Paula F. sent in a link to Babble.com’s list of the top 100 ‘mom blogs’ of 2011. Mom blogs have become wildly popular in recent years as a way to document and comment on the experience of motherhood, and this particular list illustrates some interesting things about social privilege. Paula was struck by the lack of racial diversity among the selected blogs and noted how women of color are vastly underrepresented. For example, only 7 of the blogs are written by African-American moms, and 4 of those refer to the mother’s race in the title (although the same is not true for any of the blogs written by white women).
A quick review of the blogs reveals some other interesting issues related to social privilege and motherhood. In addition to the lack of racial diversity, the blogs included in the list show very little variation in terms of class, sexuality, age, and marital status. (The blogs were chosen by a panel of “experts” that took into consideration nominations from Babble readers, so it’s unclear how representative they are of mom blogs in general.)

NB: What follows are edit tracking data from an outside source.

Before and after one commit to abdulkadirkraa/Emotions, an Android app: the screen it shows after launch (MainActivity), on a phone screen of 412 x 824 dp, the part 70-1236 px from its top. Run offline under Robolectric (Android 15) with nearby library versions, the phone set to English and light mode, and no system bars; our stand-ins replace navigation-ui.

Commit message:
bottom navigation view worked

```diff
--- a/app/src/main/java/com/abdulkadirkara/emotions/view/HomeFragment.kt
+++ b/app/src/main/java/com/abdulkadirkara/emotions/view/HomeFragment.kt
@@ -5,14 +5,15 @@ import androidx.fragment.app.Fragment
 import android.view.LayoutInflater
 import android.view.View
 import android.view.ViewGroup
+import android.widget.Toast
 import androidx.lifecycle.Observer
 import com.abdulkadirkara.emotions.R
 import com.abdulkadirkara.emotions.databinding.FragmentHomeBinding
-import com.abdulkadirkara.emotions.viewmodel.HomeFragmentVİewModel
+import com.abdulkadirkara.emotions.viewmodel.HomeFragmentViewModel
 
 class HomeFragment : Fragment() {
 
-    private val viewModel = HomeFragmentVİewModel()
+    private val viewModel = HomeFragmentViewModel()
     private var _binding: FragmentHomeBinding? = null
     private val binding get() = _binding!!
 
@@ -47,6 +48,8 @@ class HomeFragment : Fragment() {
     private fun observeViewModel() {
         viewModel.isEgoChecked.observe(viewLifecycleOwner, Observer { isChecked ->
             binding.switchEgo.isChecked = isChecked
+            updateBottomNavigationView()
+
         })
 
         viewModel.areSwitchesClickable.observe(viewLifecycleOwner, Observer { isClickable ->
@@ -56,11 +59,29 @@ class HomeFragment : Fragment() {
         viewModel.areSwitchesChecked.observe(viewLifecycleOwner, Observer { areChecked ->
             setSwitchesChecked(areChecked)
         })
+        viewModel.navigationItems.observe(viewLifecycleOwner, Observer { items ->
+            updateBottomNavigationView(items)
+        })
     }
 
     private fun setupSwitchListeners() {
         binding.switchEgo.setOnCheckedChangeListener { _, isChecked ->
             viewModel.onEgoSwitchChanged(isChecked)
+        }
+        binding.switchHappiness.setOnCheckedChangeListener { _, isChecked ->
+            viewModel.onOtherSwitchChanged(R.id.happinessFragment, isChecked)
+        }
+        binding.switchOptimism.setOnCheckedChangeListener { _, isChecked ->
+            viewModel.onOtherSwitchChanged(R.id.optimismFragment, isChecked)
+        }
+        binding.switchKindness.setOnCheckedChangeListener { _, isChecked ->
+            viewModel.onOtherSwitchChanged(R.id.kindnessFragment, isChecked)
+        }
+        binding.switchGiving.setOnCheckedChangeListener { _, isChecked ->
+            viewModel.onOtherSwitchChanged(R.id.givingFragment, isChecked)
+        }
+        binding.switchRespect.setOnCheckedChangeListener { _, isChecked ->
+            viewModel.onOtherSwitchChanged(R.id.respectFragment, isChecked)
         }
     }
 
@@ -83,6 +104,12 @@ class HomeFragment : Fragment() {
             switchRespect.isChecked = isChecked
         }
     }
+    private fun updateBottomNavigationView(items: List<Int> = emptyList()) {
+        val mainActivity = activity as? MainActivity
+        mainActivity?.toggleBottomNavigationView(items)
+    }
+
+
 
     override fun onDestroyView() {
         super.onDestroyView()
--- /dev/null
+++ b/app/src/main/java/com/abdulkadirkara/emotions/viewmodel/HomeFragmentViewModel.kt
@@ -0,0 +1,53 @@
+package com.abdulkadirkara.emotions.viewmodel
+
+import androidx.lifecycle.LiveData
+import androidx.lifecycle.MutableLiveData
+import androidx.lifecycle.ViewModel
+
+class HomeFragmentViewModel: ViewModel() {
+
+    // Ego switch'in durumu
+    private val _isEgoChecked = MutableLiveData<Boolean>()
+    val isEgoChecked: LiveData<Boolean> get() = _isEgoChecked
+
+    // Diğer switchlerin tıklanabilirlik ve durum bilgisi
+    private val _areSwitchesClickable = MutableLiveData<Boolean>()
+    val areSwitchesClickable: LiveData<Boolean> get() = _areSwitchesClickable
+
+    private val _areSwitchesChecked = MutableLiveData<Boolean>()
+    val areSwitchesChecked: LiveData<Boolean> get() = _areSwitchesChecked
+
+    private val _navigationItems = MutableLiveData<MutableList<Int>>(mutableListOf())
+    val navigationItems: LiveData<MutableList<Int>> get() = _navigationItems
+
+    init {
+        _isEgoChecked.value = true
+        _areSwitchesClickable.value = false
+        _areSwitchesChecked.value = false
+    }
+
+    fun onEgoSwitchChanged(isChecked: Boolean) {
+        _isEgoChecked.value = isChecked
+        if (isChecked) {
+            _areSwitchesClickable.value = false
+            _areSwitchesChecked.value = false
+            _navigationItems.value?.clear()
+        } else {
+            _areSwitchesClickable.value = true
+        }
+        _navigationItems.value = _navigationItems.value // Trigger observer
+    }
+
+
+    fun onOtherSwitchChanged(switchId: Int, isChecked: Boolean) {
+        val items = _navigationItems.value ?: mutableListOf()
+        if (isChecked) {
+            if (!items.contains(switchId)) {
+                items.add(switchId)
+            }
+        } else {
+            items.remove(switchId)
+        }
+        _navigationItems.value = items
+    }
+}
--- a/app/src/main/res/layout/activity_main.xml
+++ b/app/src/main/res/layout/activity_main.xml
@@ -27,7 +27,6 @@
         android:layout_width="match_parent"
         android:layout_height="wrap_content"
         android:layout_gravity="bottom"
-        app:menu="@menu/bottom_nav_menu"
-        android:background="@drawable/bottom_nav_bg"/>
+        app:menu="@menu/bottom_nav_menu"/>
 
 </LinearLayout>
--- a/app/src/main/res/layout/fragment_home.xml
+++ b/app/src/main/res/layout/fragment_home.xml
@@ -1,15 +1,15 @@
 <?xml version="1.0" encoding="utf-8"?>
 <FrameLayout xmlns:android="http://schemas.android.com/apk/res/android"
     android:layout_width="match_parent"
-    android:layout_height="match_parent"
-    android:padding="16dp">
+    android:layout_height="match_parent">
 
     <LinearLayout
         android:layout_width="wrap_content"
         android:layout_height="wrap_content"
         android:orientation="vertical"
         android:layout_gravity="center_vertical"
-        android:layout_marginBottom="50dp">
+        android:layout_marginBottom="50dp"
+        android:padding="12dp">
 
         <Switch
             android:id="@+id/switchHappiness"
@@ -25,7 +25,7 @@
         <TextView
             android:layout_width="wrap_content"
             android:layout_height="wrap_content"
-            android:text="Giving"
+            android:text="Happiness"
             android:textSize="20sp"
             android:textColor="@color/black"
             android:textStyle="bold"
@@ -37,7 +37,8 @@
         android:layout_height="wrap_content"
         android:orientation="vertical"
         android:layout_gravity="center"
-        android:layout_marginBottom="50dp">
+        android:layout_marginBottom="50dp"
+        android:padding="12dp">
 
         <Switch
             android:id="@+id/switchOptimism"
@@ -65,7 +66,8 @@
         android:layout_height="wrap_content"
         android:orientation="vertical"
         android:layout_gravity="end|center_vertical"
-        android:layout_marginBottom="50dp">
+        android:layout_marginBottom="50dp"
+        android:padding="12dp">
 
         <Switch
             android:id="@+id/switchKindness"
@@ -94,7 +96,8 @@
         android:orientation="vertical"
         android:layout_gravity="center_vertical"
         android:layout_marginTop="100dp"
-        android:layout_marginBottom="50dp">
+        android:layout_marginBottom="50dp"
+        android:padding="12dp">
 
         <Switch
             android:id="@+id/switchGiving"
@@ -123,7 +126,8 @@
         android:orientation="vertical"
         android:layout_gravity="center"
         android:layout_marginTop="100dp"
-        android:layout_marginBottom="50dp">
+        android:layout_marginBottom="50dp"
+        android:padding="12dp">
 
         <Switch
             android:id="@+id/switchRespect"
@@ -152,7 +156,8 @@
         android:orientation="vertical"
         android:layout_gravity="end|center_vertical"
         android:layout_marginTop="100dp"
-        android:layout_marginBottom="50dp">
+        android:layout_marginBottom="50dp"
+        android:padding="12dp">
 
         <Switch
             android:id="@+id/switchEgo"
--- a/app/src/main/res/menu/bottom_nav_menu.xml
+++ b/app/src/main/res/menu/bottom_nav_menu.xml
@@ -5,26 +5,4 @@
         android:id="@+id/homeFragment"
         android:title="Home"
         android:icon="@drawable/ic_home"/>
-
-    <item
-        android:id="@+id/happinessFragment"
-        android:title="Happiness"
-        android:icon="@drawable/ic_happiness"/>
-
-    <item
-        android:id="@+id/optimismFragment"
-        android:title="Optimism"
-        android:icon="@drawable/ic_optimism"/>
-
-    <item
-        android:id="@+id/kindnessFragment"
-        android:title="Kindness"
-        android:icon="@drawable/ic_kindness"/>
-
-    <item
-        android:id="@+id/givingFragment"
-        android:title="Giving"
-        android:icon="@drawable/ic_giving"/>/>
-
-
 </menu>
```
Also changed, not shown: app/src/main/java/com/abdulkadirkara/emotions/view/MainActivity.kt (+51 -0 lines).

While there is the more obvious privilege of the “digital divide,” or the disparate access that people have to technology and the internet, there is also privilege in having the spare time to devote to intensive writing/blogging and the connections necessarily to draw sponsorship and advertising. Moreover, while some of the selected blogs do offer narratives that deviate from traditional ideas about mothering and motherhood (for example, several blogs discuss mental health issues, the struggles of parenting, and forming blended families), they nonetheless reproduce a narrow image of who mothers are, what they look like, and what they do.

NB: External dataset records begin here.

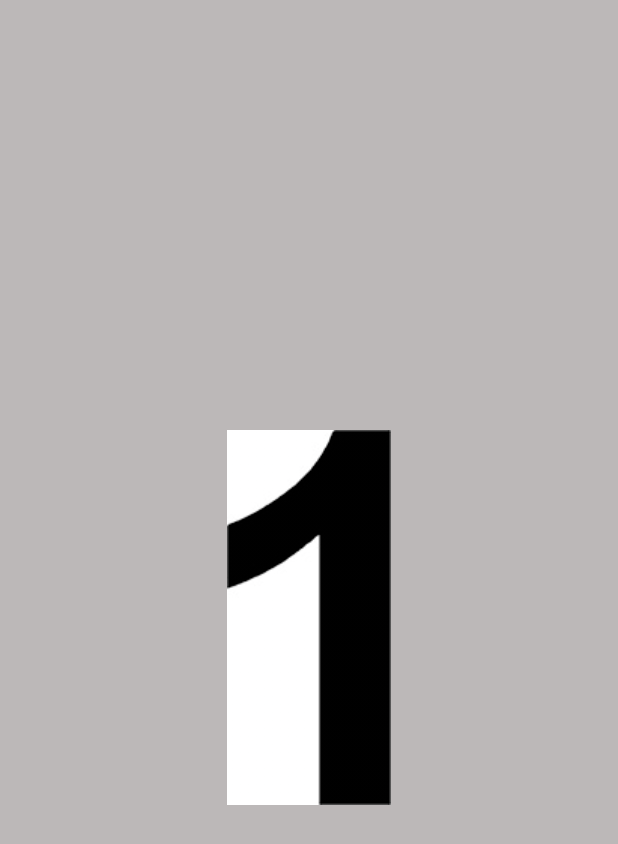
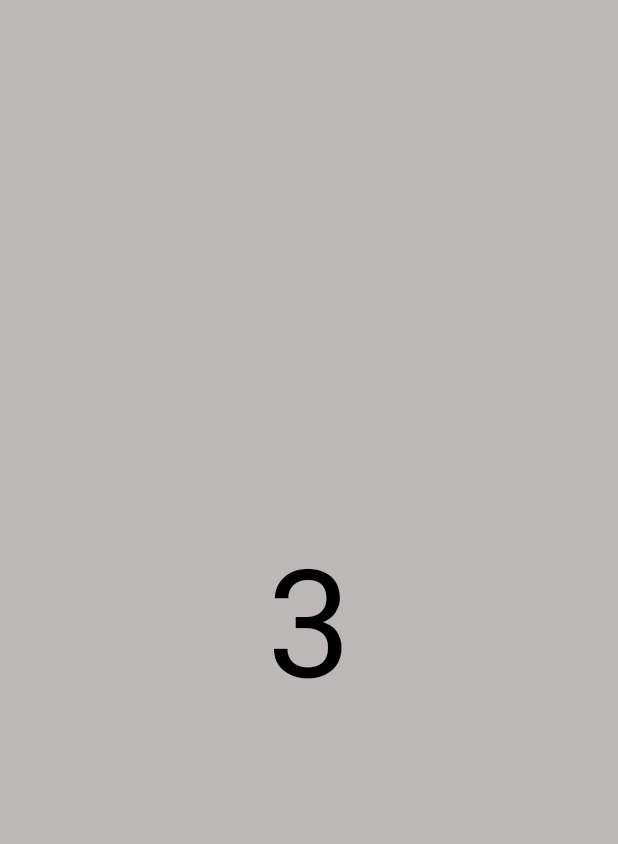
Before and after one commit to MilapNaik/MentalMathWorkout, an Android app: the EasyCountDown screen opened directly, with no data from a screen before it, on a phone screen of 412 x 824 dp. Shown: the top 844 px of the screen. Run offline under Robolectric (Android 15) with nearby library versions, the phone set to English and light mode, and no system bars.

Commit message:
Countdown timer works

```diff
--- a/app/src/main/java/com/milapnaik/mentalmathworkout/EasyCountDown.java
+++ b/app/src/main/java/com/milapnaik/mentalmathworkout/EasyCountDown.java
@@ -1,6 +1,7 @@
 package com.milapnaik.mentalmathworkout;
 
 import android.content.Intent;
+import android.graphics.Color;
 import android.os.Bundle;
 import android.support.v7.app.AppCompatActivity;
 import android.view.animation.Animation;
@@ -10,17 +11,41 @@ import android.view.animation.AlphaAnimation;
 import android.view.animation.DecelerateInterpolator;
 import android.view.animation.AccelerateInterpolator;
 import android.view.animation.AnimationSet;
+import android.os.CountDownTimer;
+import android.widget.TextView;
 
 /**
  * Created by MilapNaik on 5/2/16.
  */
 public class EasyCountDown extends AppCompatActivity{
+    CountDownTimer countDownTimer;
+    TextView timer;
 
     @Override
     protected void onCreate(Bundle savedInstanceState) {
         super.onCreate(savedInstanceState);
         setContentView(R.layout.activity_ecd);
-        final ImageView one = (ImageView) findViewById(R.id.imageone);
+        timer = (TextView) findViewById(R.id.timer);
+        timer.setTextSize(100);
+        timer.setTextColor(Color.rgb(0, 0, 0));
+
+
+        countDownTimer = new CountDownTimer(4000, 1000) {
+            @Override
+            public void onTick(long millisUntilFinished) {
+                timer.setText(String.valueOf((int) millisUntilFinished / 1000));
+            }
+
+            @Override
+            public void onFinish() {
+                Intent intent = new Intent(EasyCountDown.this, MathTest.class);
+                startActivity(intent); //Start new activity
+            }
+        }.start();
+
+
+
+        /*final ImageView one = (ImageView) findViewById(R.id.imageone);
         ImageView two = (ImageView) findViewById(R.id.imagetwo);
         ImageView three = (ImageView) findViewById(R.id.imagethree);
         final Animation fadeout = AnimationUtils.loadAnimation(getBaseContext(), R.anim.abc_fade_out);
@@ -40,7 +65,8 @@ public class EasyCountDown extends AppCompatActivity{
         animation.addAnimation(fadeOut);
         three.setAnimation(animation);
 
-        /*Animate number two*/
+
+        /*Animate number two
         Animation fadeIn2 = new AlphaAnimation(0, 1);
         fadeIn2.setInterpolator(new DecelerateInterpolator()); //add this
         fadeIn2.setStartOffset(3000);
@@ -78,7 +104,7 @@ public class EasyCountDown extends AppCompatActivity{
     protected void onPause() {
         super.onPause();
         finish();
+    }*/
+
     }
-
-
 }
--- a/app/src/main/res/layout/activity_ecd.xml
+++ b/app/src/main/res/layout/activity_ecd.xml
@@ -5,7 +5,7 @@
     tools:context=".EasyCountDown"
     android:background="#bcb8b8">
 
-    <ImageView
+    <!--<ImageView
         android:layout_width="wrap_content"
         android:layout_height="wrap_content"
         android:id="@+id/imageone"
@@ -32,7 +32,14 @@
         android:background="#bcb8b8"
         android:layout_alignTop="@+id/imageone"
         android:layout_alignRight="@+id/imagetwo"
-        android:layout_alignEnd="@+id/imagetwo" />
+        android:layout_alignEnd="@+id/imagetwo" />-->
 
 
+    <TextView
+        android:layout_width="wrap_content"
+        android:layout_height="wrap_content"
+        android:text=""
+        android:id="@+id/timer"
+        android:layout_centerVertical="true"
+        android:layout_centerHorizontal="true" />
 </RelativeLayout>
```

Christie Barcelos is a doctoral student, a mom, and a blogger, but not really a mom blogger.